Version difference data
******
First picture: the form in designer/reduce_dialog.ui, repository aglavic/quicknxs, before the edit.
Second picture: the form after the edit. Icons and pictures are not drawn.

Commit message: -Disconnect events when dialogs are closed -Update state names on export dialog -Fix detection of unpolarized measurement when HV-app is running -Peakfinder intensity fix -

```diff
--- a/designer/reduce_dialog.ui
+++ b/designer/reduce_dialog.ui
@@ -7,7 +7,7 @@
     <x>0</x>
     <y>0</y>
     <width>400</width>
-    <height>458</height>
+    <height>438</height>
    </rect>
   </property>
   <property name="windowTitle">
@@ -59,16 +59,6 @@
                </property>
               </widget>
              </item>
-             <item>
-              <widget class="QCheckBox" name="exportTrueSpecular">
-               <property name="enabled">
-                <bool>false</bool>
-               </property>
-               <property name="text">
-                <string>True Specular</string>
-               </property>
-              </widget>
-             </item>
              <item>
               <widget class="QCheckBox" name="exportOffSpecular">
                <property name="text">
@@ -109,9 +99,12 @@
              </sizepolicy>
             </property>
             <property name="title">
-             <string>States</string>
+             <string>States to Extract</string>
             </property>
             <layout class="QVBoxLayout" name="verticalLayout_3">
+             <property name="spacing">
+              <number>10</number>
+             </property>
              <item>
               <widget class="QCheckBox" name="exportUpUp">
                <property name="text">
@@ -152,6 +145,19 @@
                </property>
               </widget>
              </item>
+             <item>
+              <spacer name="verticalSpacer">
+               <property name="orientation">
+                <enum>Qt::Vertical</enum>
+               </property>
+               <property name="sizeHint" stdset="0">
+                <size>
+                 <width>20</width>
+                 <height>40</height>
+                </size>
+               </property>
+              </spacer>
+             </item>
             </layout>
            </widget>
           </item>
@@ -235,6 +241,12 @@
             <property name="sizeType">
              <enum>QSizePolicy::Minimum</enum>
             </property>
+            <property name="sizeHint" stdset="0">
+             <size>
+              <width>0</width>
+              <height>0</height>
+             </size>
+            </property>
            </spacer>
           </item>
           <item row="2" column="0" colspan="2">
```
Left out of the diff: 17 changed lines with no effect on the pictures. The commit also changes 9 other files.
******
▸ Your objective
Repeat each record in full; every line must match exactly.

▸ Written solution
First picture: the form in designer/reduce_dialog.ui, repository aglavic/quicknxs, before the edit.
Second picture: the form after the edit. Icons and pictures are not drawn.

Commit message: -Disconnect events when dialogs are closed -Update state names on export dialog -Fix detection of unpolarized measurement when HV-app is running -Peakfinder intensity fix -

```diff
--- a/designer/reduce_dialog.ui
+++ b/designer/reduce_dialog.ui
@@ -7,7 +7,7 @@
     <x>0</x>
     <y>0</y>
     <width>400</width>
-    <height>458</height>
+    <height>438</height>
    </rect>
   </property>
   <property name="windowTitle">
@@ -59,16 +59,6 @@
                </property>
               </widget>
              </item>
-             <item>
-              <widget class="QCheckBox" name="exportTrueSpecular">
-               <property name="enabled">
-                <bool>false</bool>
-               </property>
-               <property name="text">
-                <string>True Specular</string>
-               </property>
-              </widget>
-             </item>
              <item>
               <widget class="QCheckBox" name="exportOffSpecular">
                <property name="text">
@@ -109,9 +99,12 @@
              </sizepolicy>
             </property>
             <property name="title">
-             <string>States</string>
+             <string>States to Extract</string>
             </property>
             <layout class="QVBoxLayout" name="verticalLayout_3">
+             <property name="spacing">
+              <number>10</number>
+             </property>
              <item>
               <widget class="QCheckBox" name="exportUpUp">
                <property name="text">
@@ -152,6 +145,19 @@
                </property>
               </widget>
              </item>
+             <item>
+              <spacer name="verticalSpacer">
+               <property name="orientation">
+                <enum>Qt::Vertical</enum>
+               </property>
+               <property name="sizeHint" stdset="0">
+                <size>
+                 <width>20</width>
+                 <height>40</height>
+                </size>
+               </property>
+              </spacer>
+             </item>
             </layout>
            </widget>
           </item>
@@ -235,6 +241,12 @@
             <property name="sizeType">
              <enum>QSizePolicy::Minimum</enum>
             </property>
+            <property name="sizeHint" stdset="0">
+             <size>
+              <width>0</width>
+              <height>0</height>
+             </size>
+            </property>
            </spacer>
           </item>
           <item row="2" column="0" colspan="2">
```
Left out of the diff: 17 changed lines with no effect on the pictures. The commit also changes 9 other files.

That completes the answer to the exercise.